But even more concerning was the slowdown in AWS revenue, which rose just 37%, down from 49% a year ago and down from 42% last quarter. As Bloomberg puts it, AWS’s growth rate of 37% continues to slow as the business grows, "but it’s still a cash machine."
To summarize, AWS revenue growth:
- Q1 2018: 48%
- Q2 2018: 49%
- Q3 2018: 46%
- Q4 2018: 46%
- Q1 2019: 42%
- Q2 2019: 37%
And AWS operating margin:
- Q1 2018: 25.7%
- Q2 2018: 26.9%
- Q3 2018: 31.1%
- Q4 2018: 29.3%
- Q1 2019: 28.9%
- Q2 2019: 25.3%
Putting all of Amazon's sales in context, the one thing that sticks out is the continued slowdown in AWS, which just saw its slowest quarterly growth on record, and while US retail sales growth posted a rebound, the associated profit margin was depressed, resulting in the first North American profit drop in two years.
Commenting on the decline in margins, Moody's Amazon analyst Charlie O'Shea said that investments in next day Prime Delivery compressed North American margins, but he said this is an example of "short-term pain for long-term gain, and is a necessary strategy to compete with brick-and-mortar’s speed advantage to the customer.”
"North America performance ex these investments held up very well in an acutely competitive and promotional environment, with the $200 million drop in margin much less than these strategic investments in delivery."
Meanwhile, “liquidity remained very robust at $40 billion in cash plus marketables, providing Amazon with significant financial flexibility to execute virtually any type of increased investment activity with little overall credit impact.”
As for Amazon's fledgling advertising business, CFO Olsavsky said that there's "a big slowdown in advertising" from the previous year due to some accounting changes that will persist through the year, but he assured investors that the business is performing well.
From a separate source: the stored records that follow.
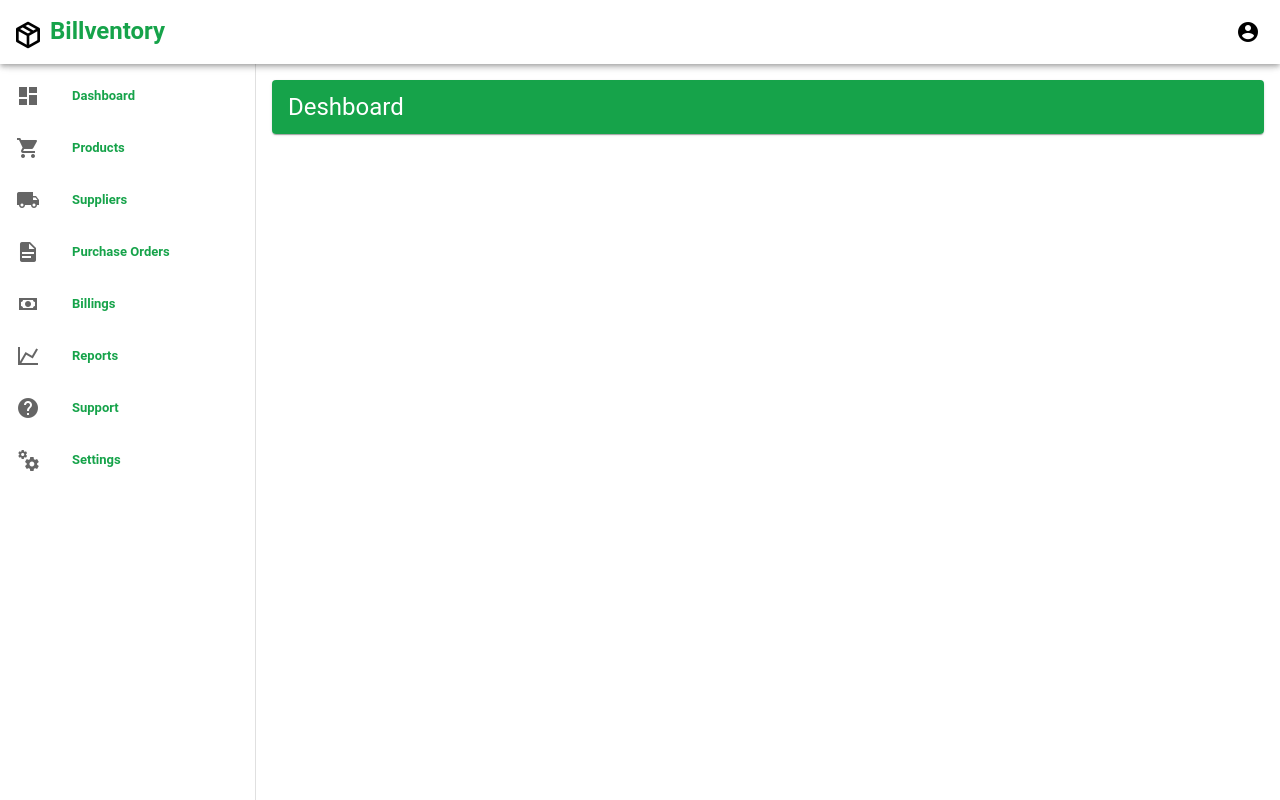
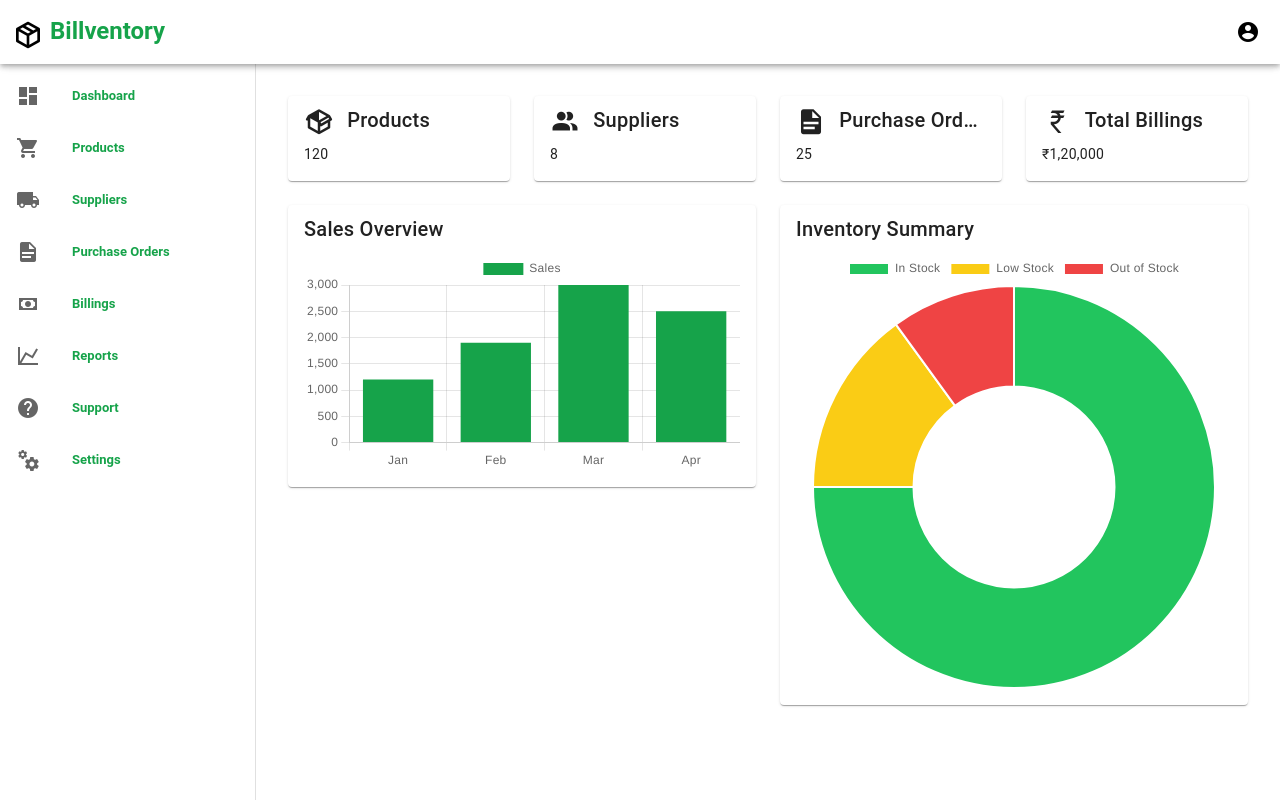
Before and after one commit to yash-jakasaniya-fero/Billventory, a Vue app in the folder frontend/: page /org/dashboard in a window 1280 px wide. Built offline with nearby package versions, Linux system fonts and the light colour scheme.

Commit message:
Dashboard Changes for both routes.

```diff
--- a/frontend/package.json
+++ b/frontend/package.json
@@ -11,6 +11,7 @@
   "dependencies": {
     "@mdi/font": "^7.4.47",
     "axios": "^1.8.4",
+    "chart.js": "^4.4.9",
     "lucide-vue-next": "^0.488.0",
     "mdi": "^2.2.43",
     "pinia": "^3.0.2",
--- a/frontend/src/pages/org/Dashboard.vue
+++ b/frontend/src/pages/org/Dashboard.vue
@@ -1,21 +1,95 @@
 <template>
-  <v-card :style="{ backgroundColor: colors.card, color: colors.text }">
-      <v-card-title class="text-h5 d-flex justify-space-between align-center"
-        :style="{ backgroundColor: colors.header, color: colors.headerText }">
-        {{ organizationName }}
-      </v-card-title>
-  </v-card>
+  <v-container fluid>
+    <v-row>
+      <v-col cols="12" md="3">
+        <v-card>
+          <v-card-title>
+            <v-icon class="mr-2">mdi-package-variant</v-icon> Products
+          </v-card-title>
+          <v-card-text>120</v-card-text>
+        </v-card>
+      </v-col>
+
+      <v-col cols="12" md="3">
+        <v-card>
+          <v-card-title>
+            <v-icon class="mr-2">mdi-account-multiple</v-icon> Suppliers
+          </v-card-title>
+          <v-card-text>8</v-card-text>
+        </v-card>
+      </v-col>
+
+      <v-col cols="12" md="3">
+        <v-card>
+          <v-card-title>
+            <v-icon class="mr-2">mdi-file-document</v-icon> Purchase Orders
+          </v-card-title>
+          <v-card-text>25</v-card-text>
+        </v-card>
+      </v-col>
+
+      <v-col cols="12" md="3">
+        <v-card>
+          <v-card-title>
+            <v-icon class="mr-2">mdi-currency-inr</v-icon> Total Billings
+          </v-card-title>
+          <v-card-text>₹1,20,000</v-card-text>
+        </v-card>
+      </v-col>
+    </v-row>
+    <v-row>
+      <v-col cols="6" md="6">
+        <v-card>
+          <v-card-title>Sales Overview</v-card-title>
+          <v-card-text>
+            <canvas id="sales-chart"></canvas>
+          </v-card-text>
+        </v-card>
+      </v-col>
+      <v-col cols="6" md="6">
+        <v-card>
+          <v-card-title>Inventory Summary</v-card-title>
+          <v-card-text>
+            <canvas id="inventory-chart"></canvas>
+          </v-card-text>
+        </v-card>
+      </v-col>
+    </v-row>
+  </v-container>
 </template>
 
 <script setup>
-import { ref, onMounted } from 'vue'
+import { onMounted } from "vue";
+import Chart from "chart.js/auto";
 
-const organizationName = ref('Deshboard')
+onMounted(() => {
+  const salesCtx = document.getElementById("sales-chart");
+  new Chart(salesCtx, {
+    type: "bar",
+    data: {
+      labels: ["Jan", "Feb", "Mar", "Apr"],
+      datasets: [
+        {
+          label: "Sales",
+          data: [1200, 1900, 3000, 2500],
+          backgroundColor: "#16a34a",
+        },
+      ],
+    },
+  });
 
-const colors = {
-card: '#f9fafb',
-text: '#0C0F0A',
-header: '#16a34a',
-headerText: '#ffffff'
-}
+  const inventoryCtx = document.getElementById("inventory-chart");
+  new Chart(inventoryCtx, {
+    type: "doughnut",
+    data: {
+      labels: ["In Stock", "Low Stock", "Out of Stock"],
+      datasets: [
+        {
+          data: [75, 15, 10],
+          backgroundColor: ["#22c55e", "#facc15", "#ef4444"],
+        },
+      ],
+    },
+  });
+});
 </script>
```
Also changed, not shown: frontend/src/pages/admin/Dashboard.vue (added, +32 -0 lines).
Looking at the rest of Amazon's business, Q2 marked two years since Amazon announced it was buying Whole Foods Market. Alas, as Bloomberg notes, the read on how the grocer is performing under Amazon remains murky. Whole Foods accounts for almost all of the sales in Amazon’s “physical stores” segment. That was $4.33 billion, barely changed from $4.31 billion a year ago, with razor thin margins. "Complicating matters, that total does not include online orders from the dozens of markets where Whole Foods stores serve as grocery delivery depots."
And while Amazon reported strong revenue and an impressive sales outlook, the reason why the stock is sharply lower is due to the disappointing profit outlook, suggesting continued big spending on delivery which pressures margins, and the ongoing slowdown in AWS, which in turn according to BBG, is worrying investors that "it is returning to a big spending cycle to fuel faster deliveries in the face of greater competition."
Perhaps realizing that it needs to focus much more carefully on costs, Amazon announced labor initiatives, pledging to upskill 100,000 of its employees across the U.S. by 2025, dedicating over $700 million to provide employees across its corporate offices, tech hubs, fulfillment centers, retail stores, and transportation network with access to training programs that will help them move into more highly-skilled roles within or outside of the company.
But before Amazon's army of underemployed workers hears you complain about the company's less than stellar numbers, for those still concerned about AMZN's cash burn, here is an update on the company's reported LTM Free Cash Flow in Q2 of $25.02 billion, a new all time high.
Meanwhile, as noted above, after surging for several quarters, Amazon's operating margin suddenly hit a brick wall, as a result of slowing AWS growth and greater spending on US retail, and in Q2 slumped from 7.4% to just 4.9%, a one year low.
The stock, for those who don't have a screen in front of them, tumbled as much as $100 to $1,900 after hours, before recovering some losses.